Difference listings
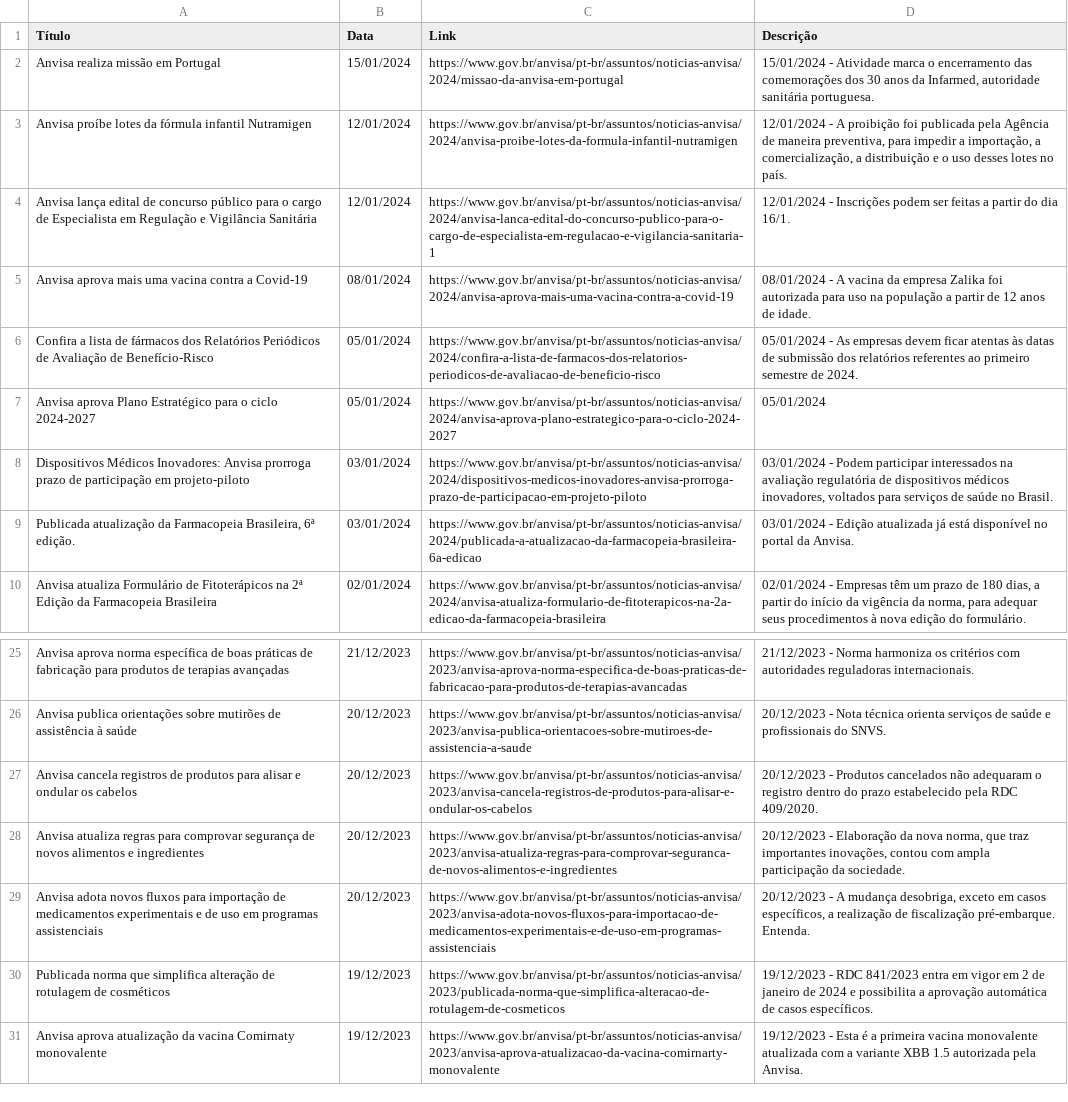
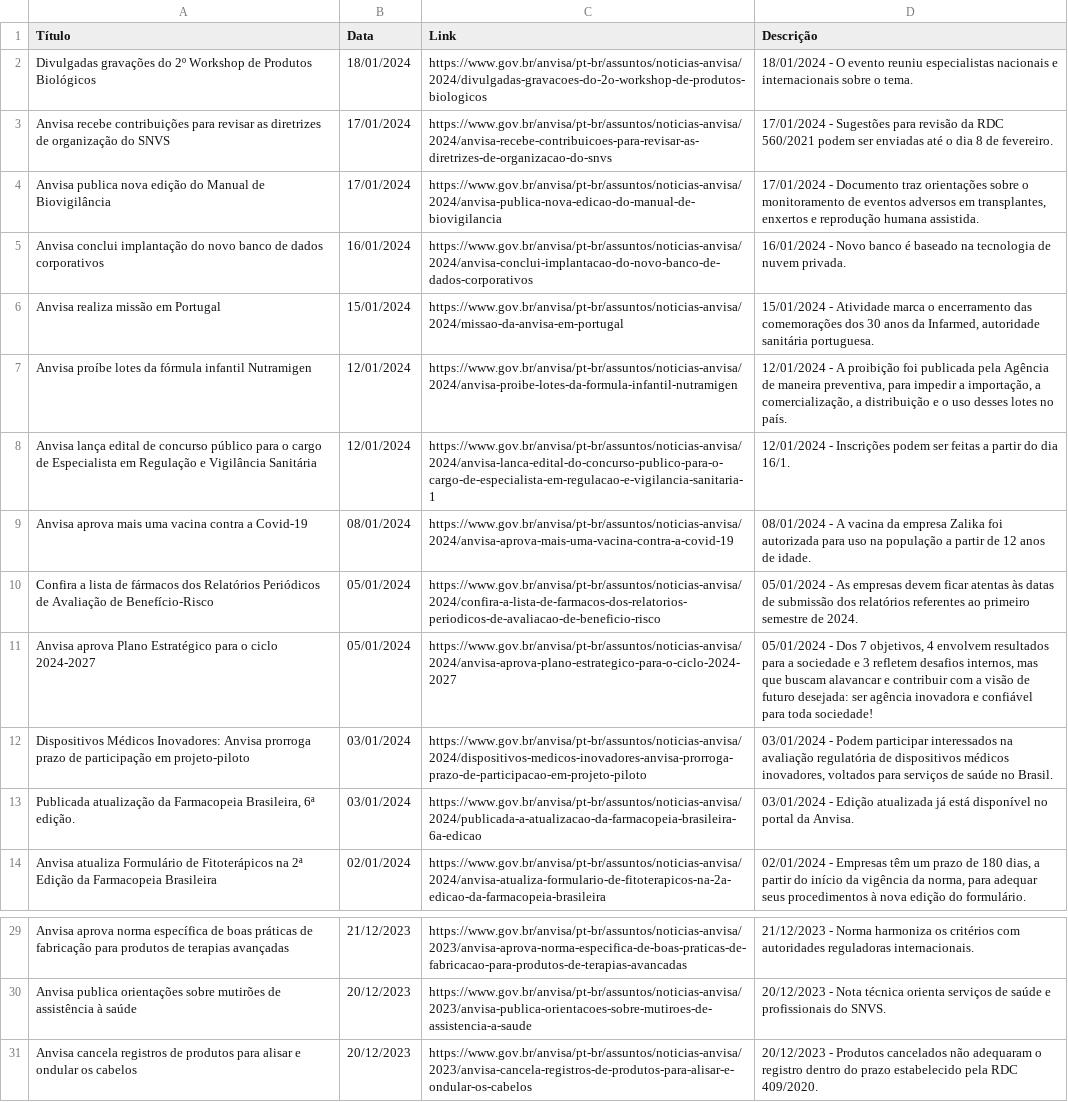
Before and after one commit to Diorgerb/DADOSreg, a CSV file: Notícias Portal Anvisa.csv, drawn as a sheet; only a part is shown, gaps mark what is left out.

Commit message:
Atualizando arquivo CSV com informações extraídas

```diff
--- a/Notícias Portal Anvisa.csv
+++ b/Notícias Portal Anvisa.csv
@@ -1,2 +1,6 @@
 Título,Data,Link,Descrição
+Divulgadas gravações do 2º Workshop de Produtos Biológicos,18/01/2024,https://www.gov.br/anvisa/pt-br/assuntos/noticias-anvisa/2024/divulgadas-gravacoes-do-2o-workshop-de-produtos-biologicos,18/01/2024 - O evento reuniu especialistas nacionais e internacionais sobre o tema.
+Anvisa recebe contribuições para revisar as diretrizes de organização do SNVS,17/01/2024,https://www.gov.br/anvisa/pt-br/assuntos/noticias-anvisa/2024/anvisa-recebe-contribuicoes-para-revisar-as-diretrizes-de-organizacao-do-snvs,17/01/2024 - Sugestões para revisão da RDC 560/2021 podem ser enviadas até o dia 8 de fevereiro.
+Anvisa publica nova edição do Manual de Biovigilância,17/01/2024,https://www.gov.br/anvisa/pt-br/assuntos/noticias-anvisa/2024/anvisa-publica-nova-edicao-do-manual-de-biovigilancia,"17/01/2024 - Documento traz orientações sobre o monitoramento de eventos adversos em transplantes, enxertos e reprodução humana assistida."
+Anvisa conclui implantação do novo banco de dados corporativos,16/01/2024,https://www.gov.br/anvisa/pt-br/assuntos/noticias-anvisa/2024/anvisa-conclui-implantacao-do-novo-banco-de-dados-corporativos,16/01/2024 - Novo banco é baseado na tecnologia de nuvem privada.
 Anvisa realiza missão em Portugal,15/01/2024,https://www.gov.br/anvisa/pt-br/assuntos/noticias-anvisa/2024/missao-da-anvisa-em-portugal,"15/01/2024 - Atividade marca o encerramento das comemorações dos 30 anos da Infarmed, autoridade sanitária portuguesa."
@@ -6,3 +10,3 @@ Anvisa aprova mais uma vacina contra a Covid-19,08/01/2024,https://www.gov.br/an
 Confira a lista de fármacos dos Relatórios Periódicos de Avaliação de Benefício-Risco,05/01/2024,https://www.gov.br/anvisa/pt-br/assuntos/noticias-anvisa/2024/confira-a-lista-de-farmacos-dos-relatorios-periodicos-de-avaliacao-de-beneficio-risco,05/01/2024 - As empresas devem ficar atentas às datas de submissão dos relatórios referentes ao primeiro semestre de 2024.
-Anvisa aprova Plano Estratégico para o ciclo 2024-2027,05/01/2024,https://www.gov.br/anvisa/pt-br/assuntos/noticias-anvisa/2024/anvisa-aprova-plano-estrategico-para-o-ciclo-2024-2027,05/01/2024
+Anvisa aprova Plano Estratégico para o ciclo 2024-2027,05/01/2024,https://www.gov.br/anvisa/pt-br/assuntos/noticias-anvisa/2024/anvisa-aprova-plano-estrategico-para-o-ciclo-2024-2027,"05/01/2024 - Dos 7 objetivos, 4 envolvem resultados para a sociedade e 3 refletem desafios internos, mas que buscam alavancar e contribuir com a visão de futuro desejada: ser agência inovadora e confiável para toda sociedade!"
 Dispositivos Médicos Inovadores: Anvisa prorroga prazo de participação em projeto-piloto,03/01/2024,https://www.gov.br/anvisa/pt-br/assuntos/noticias-anvisa/2024/dispositivos-medicos-inovadores-anvisa-prorroga-prazo-de-participacao-em-projeto-piloto,"03/01/2024 - Podem participar interessados na avaliação regulatória de dispositivos médicos inovadores, voltados para serviços de saúde no Brasil."
@@ -27,5 +31 @@ Anvisa publica orientações sobre mutirões de assistência à saúde,20/12/202
 Anvisa cancela registros de produtos para alisar e ondular os cabelos,20/12/2023,https://www.gov.br/anvisa/pt-br/assuntos/noticias-anvisa/2023/anvisa-cancela-registros-de-produtos-para-alisar-e-ondular-os-cabelos,20/12/2023 - Produtos cancelados não adequaram o registro dentro do prazo estabelecido pela RDC 409/2020.
-Anvisa atualiza regras para comprovar segurança de novos alimentos e ingredientes,20/12/2023,https://www.gov.br/anvisa/pt-br/assuntos/noticias-anvisa/2023/anvisa-atualiza-regras-para-comprovar-seguranca-de-novos-alimentos-e-ingredientes,"20/12/2023 - Elaboração da nova norma, que traz importantes inovações, contou com ampla participação da sociedade."
-Anvisa adota novos fluxos para importação de medicamentos experimentais e de uso em programas assistenciais,20/12/2023,https://www.gov.br/anvisa/pt-br/assuntos/noticias-anvisa/2023/anvisa-adota-novos-fluxos-para-importacao-de-medicamentos-experimentais-e-de-uso-em-programas-assistenciais,"20/12/2023 - A mudança desobriga, exceto em casos específicos, a realização de fiscalização pré-embarque. Entenda."
-Publicada norma que simplifica alteração de rotulagem de cosméticos,19/12/2023,https://www.gov.br/anvisa/pt-br/assuntos/noticias-anvisa/2023/publicada-norma-que-simplifica-alteracao-de-rotulagem-de-cosmeticos,19/12/2023 - RDC 841/2023 entra em vigor em 2 de janeiro de 2024 e possibilita a aprovação automática de casos específicos.
-Anvisa aprova atualização da vacina Comirnaty monovalente,19/12/2023,https://www.gov.br/anvisa/pt-br/assuntos/noticias-anvisa/2023/anvisa-aprova-atualizacao-da-vacina-comirnarty-monovalente,19/12/2023 - Esta é a primeira vacina monovalente atualizada com a variante XBB 1.5 autorizada pela Anvisa.
```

Task brief
Using the records above, report each line with the string "Portal".

Worked solution
Before and after one commit to Diorgerb/DADOSreg, a CSV file: Notícias Portal Anvisa.csv, drawn as a sheet; only a part is shown, gaps mark what is left out.
--- a/Notícias Portal Anvisa.csv
+++ b/Notícias Portal Anvisa.csv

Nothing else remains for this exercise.